Someone once said to me, “you’ll struggle all your life.” I know at the time she meant financial struggle and I was immediately offended. I stewed. A few days later, I stopped focusing on the comment itself and began to think about my reaction to it. Many writers, including Marianne Williamson, believe the only two authentic emotions are love and fear. If this is true, my being offended was definitely a response of the latter. I had experienced a lot of struggle in my life. She had made a matter-of-fact statement with no way of knowing that it would set off an emotional chain reaction.
Over the next few days, I cycled through a lot of emotions, authentic and otherwise. My being offended was only the first. A lot of my struggle had been in childhood. I felt angry about that. Mostly towards my parents. Quickly though, I began to deny it altogether: I had not always struggled. I had periods of financial success in decent jobs. Plus, I had just finished a degree, which should position me to have even greater earning power. (That last one was probably fear again.)

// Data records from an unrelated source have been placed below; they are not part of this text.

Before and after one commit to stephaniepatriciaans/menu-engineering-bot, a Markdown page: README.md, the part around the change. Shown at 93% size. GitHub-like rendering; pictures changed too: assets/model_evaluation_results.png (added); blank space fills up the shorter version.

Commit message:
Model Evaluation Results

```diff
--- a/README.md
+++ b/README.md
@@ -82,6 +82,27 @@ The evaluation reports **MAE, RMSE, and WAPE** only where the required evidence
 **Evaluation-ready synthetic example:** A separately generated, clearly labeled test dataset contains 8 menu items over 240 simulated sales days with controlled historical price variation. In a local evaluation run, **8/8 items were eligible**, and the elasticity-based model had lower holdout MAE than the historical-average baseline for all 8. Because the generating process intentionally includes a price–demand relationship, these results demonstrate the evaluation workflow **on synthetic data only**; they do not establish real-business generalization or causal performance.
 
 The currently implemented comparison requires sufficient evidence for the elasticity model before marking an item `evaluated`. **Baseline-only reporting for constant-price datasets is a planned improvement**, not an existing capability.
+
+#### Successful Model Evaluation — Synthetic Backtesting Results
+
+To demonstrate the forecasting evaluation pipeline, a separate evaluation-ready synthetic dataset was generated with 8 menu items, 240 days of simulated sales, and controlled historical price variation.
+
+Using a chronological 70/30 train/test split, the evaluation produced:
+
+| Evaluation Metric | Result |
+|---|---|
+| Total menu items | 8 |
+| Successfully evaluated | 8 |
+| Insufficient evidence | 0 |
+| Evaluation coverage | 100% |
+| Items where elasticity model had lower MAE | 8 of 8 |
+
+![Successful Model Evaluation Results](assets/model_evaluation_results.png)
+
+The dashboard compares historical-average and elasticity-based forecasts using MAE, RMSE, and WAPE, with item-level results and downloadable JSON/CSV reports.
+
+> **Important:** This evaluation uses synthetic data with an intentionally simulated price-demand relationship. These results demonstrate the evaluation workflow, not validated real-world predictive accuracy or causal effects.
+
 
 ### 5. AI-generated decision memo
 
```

Then, I spent a couple days negotiating with the universe. So far I had experienced my fair share of hardships and had emerged a better person, I thought. That meant my life was going to get easier – right? Not necessarily. What I had come to know for sure was that all of our experiences are an opportunity to learn and grow. I realize that I do not have to understand everything in this life time. But, I want to make sure I learn everything I can from every life experience while I’m here. That I try to understand myself a little better. That I grow into the person I have the potential to become.
The hard part was accepting (graciously) that I may not always understand how my struggle will inform my growth. I know that some of the most difficult situations I have encountered have ended with a lesson of strength. When you exercise a muscle, it stretches, strains, and tears. It is in the recovery phase where the muscle not only heals itself, but actually gets stronger. All the struggles that I have been through in my life have made me stronger.
Struggle, reflection, growth.
In the end, I realized that in itself is the lesson: I do not need to be adverse to struggle. I have the choice to change my perspective. How I perceive struggle in my life is bigger than the struggle itself. I knew this would not be the last time someone would say something that might get me cycling through a plethora of emotions. Now, I feel more confident that I can do it quickly trying to gain perspective.
Regardless of the struggles I may encounter, I am immensely grateful for the ability to recognize the lessons and draw strength. I can also choose to be grateful towards the person who made the comment to begin with. If it hadn’t been said, I may not have had the opportunity to learn something so valuable about myself and my life.